It’s also this time of year those areas not exposed to large swells, such as Busselton and Augusta, come into their own.
Busselton of course is famous for its jetty, which is almost two kilometres long and located smack bang in the centre of town.
But on any given day, you’ll spot anglers fishing along its length or the beautiful beach either side of it.
Assuming you’re chasing whiting (and if you’ve ever tasted one, you’ll will be) the local tip seems to be a double hook rig, baited with a prawn on one and a squid tentacle on the other.
Of course, as with all fishing, luck has a lot to do with it, but some anglers also like to stack the odds in their favour by berleying up the water with pre-mixed pellets or breadcrumbs.
Should you find yourself on the jetty in the early hours or dusk, it’s also worth throwing out a squid jig for the perfect accompaniment to a plate of whiting and glass of semi sauvignon blanc.
Again, like whiting, there is a bit of luck involved, but a handy tip is luring the squid closer to the jetty with a baited hook (usually mullet) then casting a squid jig towards it.
It’s easier still at night, simply shine a bright light towards the water and the squid will swarm towards it.
Once hooked, slowly reel the squid in before scooping it out with a net, taking care to keep its tail directed away from you. Though small they are capable of squirting ink quite a distance, which is always funny to see…assuming it’s not headed in your direction.
Heading out towards Dunsborough are countless other beaches and coves protected from winter’s wrath and it’s simply a matter of picking one to your liking.
Meelup, Castle Rock and Bunker Bay are spectacular spots with ample opportunities to cast a line, sit back and take in the view while waiting for a strike.
Again, whiting, herring and skippy are the predominate species during winter.

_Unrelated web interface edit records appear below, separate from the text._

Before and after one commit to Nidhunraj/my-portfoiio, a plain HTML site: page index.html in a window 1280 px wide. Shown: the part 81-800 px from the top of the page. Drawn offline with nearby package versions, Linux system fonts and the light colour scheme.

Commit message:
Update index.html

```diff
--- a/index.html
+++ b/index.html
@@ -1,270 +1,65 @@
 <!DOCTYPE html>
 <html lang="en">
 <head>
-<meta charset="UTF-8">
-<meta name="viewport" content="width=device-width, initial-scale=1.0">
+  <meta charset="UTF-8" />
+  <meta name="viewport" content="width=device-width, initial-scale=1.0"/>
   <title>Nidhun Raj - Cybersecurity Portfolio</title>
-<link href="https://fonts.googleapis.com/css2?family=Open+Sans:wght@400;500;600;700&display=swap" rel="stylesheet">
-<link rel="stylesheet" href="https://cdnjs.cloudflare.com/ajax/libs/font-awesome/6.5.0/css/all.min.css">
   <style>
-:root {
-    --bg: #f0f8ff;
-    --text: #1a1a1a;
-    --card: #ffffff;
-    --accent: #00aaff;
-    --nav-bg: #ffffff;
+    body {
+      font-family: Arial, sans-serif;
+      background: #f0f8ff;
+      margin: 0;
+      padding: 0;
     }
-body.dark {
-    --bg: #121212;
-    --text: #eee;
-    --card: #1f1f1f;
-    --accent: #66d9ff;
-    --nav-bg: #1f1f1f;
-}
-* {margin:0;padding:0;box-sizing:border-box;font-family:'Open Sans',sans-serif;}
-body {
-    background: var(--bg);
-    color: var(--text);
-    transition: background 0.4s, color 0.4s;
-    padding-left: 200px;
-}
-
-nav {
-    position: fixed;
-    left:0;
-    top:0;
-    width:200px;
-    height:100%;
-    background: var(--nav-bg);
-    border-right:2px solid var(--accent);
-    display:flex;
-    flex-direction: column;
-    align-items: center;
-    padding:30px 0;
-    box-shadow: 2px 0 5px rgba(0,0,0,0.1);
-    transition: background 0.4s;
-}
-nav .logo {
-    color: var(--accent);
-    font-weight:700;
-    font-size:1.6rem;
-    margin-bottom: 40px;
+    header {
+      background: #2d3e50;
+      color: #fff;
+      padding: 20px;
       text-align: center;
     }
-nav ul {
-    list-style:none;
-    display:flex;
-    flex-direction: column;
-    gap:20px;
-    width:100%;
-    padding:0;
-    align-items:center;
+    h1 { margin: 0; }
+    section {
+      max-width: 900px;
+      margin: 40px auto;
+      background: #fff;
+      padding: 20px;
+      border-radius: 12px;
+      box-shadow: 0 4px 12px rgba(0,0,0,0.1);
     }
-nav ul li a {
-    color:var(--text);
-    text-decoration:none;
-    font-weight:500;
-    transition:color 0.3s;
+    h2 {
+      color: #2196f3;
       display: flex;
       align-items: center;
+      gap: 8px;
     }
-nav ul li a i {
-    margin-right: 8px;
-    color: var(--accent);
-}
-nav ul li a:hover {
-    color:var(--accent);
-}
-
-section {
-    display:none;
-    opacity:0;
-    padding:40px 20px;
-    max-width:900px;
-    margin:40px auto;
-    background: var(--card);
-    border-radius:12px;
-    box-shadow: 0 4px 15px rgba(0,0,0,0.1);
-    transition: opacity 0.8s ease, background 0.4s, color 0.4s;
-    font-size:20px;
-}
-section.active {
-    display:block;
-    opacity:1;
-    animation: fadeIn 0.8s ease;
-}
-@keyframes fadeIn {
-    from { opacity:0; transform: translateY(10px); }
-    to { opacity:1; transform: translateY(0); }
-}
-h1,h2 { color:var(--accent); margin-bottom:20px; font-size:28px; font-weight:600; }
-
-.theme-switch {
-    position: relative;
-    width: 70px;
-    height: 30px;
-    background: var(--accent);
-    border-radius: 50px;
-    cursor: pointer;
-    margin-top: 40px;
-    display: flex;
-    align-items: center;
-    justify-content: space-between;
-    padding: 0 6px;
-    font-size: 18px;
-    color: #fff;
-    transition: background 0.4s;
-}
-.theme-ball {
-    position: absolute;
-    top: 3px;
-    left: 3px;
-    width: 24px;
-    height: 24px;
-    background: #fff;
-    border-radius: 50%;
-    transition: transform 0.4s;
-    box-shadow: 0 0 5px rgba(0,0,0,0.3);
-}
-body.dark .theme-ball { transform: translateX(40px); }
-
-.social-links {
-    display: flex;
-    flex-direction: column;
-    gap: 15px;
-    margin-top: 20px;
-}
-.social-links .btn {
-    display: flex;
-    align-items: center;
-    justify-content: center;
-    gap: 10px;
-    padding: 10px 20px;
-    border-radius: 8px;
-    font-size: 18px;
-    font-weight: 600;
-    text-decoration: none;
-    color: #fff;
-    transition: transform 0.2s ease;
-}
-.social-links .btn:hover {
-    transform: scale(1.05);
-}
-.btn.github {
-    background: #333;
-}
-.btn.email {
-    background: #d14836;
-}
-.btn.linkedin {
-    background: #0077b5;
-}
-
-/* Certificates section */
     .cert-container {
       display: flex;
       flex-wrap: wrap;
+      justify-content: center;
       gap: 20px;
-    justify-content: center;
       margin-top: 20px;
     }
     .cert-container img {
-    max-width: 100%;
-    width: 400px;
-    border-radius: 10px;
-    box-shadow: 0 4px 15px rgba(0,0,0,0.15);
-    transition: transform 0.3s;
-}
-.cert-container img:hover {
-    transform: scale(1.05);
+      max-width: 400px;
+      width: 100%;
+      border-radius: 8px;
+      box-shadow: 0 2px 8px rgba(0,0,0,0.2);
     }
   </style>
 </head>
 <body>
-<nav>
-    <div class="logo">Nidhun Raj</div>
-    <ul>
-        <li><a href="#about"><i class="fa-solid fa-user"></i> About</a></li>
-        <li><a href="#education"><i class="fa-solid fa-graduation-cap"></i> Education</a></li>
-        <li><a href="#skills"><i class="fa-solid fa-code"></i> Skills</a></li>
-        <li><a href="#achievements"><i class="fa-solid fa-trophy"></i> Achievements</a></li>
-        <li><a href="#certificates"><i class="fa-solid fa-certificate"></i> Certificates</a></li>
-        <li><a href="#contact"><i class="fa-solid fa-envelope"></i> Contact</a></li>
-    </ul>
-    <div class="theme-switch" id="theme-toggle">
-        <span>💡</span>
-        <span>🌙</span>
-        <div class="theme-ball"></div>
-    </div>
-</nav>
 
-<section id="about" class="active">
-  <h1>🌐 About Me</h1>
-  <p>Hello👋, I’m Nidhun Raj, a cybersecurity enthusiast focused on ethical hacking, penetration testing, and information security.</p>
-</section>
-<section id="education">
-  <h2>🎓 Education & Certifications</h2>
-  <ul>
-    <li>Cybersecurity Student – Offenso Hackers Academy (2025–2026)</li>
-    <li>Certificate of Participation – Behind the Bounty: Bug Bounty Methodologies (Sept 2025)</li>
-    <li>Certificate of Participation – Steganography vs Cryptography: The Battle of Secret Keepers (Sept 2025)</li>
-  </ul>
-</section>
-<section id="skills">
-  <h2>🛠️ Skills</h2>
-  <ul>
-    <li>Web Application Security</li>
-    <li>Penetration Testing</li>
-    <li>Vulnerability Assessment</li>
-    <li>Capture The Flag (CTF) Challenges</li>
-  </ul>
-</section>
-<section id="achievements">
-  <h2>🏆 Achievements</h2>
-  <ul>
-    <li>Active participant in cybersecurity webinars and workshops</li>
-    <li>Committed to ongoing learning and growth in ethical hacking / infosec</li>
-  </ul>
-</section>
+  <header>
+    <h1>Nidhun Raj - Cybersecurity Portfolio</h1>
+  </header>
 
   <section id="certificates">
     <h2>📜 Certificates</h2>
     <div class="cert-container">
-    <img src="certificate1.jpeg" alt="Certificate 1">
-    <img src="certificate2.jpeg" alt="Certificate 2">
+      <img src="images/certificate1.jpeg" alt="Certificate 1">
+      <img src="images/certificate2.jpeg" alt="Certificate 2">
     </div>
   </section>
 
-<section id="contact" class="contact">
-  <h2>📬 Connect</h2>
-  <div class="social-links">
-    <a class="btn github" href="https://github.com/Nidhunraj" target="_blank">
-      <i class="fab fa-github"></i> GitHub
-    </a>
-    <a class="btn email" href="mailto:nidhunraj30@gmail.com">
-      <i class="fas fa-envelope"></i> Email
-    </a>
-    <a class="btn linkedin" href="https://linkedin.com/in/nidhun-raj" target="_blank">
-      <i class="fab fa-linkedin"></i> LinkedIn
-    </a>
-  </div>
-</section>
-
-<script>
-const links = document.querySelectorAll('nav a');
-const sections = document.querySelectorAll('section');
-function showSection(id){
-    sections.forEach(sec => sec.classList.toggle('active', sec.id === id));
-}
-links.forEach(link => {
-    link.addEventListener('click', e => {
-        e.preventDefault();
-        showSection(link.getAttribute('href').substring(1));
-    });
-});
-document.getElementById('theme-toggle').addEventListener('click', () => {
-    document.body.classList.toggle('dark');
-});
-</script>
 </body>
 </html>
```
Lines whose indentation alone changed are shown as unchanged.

Heading down the coast the winter swell comes into play, making beach fishing a bit tricky. Those in the know will strike when the ocean is flat, or make use of two other jetties, one in Gracetown and another at Gnarabup.
Gnarabup also is a great place to target herring, which are prolific in numbers this time of year.
While not as good eating as whiting, herring are a great fish to catch for all ages. They put up a good fight and can easily be found schooling around clumps of seaweed.
There is quite a knack for catching herring but a lot of it has to do with the rig you use. To save time, pre made rigs, specific for herring, can be bought at most petrol stations or tackle stores in the region, but most anglers tend towards using a float and a long shanked hook partially covered with a small piece of red straw.
Soft plastic or spinning lures that mimic baitfish are another alternative. Either way, simply cast out beyond where you think the school is and retrieves at a medium to fast pace then back off for a few seconds before repeating.
But for winter, it’s hard pressed to beat Augusta as the ideal fishing location. The easiest spot to get a good feed is along the Blackwood River as it opens up to the Southern Ocean.
The grassy banks offer up another perfect location to cast a line, sit back and soak it all in. Closer to the ocean are an abundance of herring and beautiful plump whiting (King George and Yellowfin), while further up the river good sized black bream can be caught.
The trick to catching whiting is, oddly enough, good bait. Tend towards locally bought squid, sand or blood worms or river prawns threaded onto a long shank hook.
Most anglers favour a light rod and line with a fairly small sinker to get the bait to the bottom. From there, it’s a matter of waiting for that wonderful feeling of a fish nibbling at the end of the line, giving it a few seconds and giving a measured jerk before bringing the fish to shore.
Most local anglers have a trick or two up their sleeves and are more than happy to share some of them (there’s plenty more of tricks up those sleeves).
Always remember to check your size and bag limits, all information can be found at www.ilovefishing.com.au.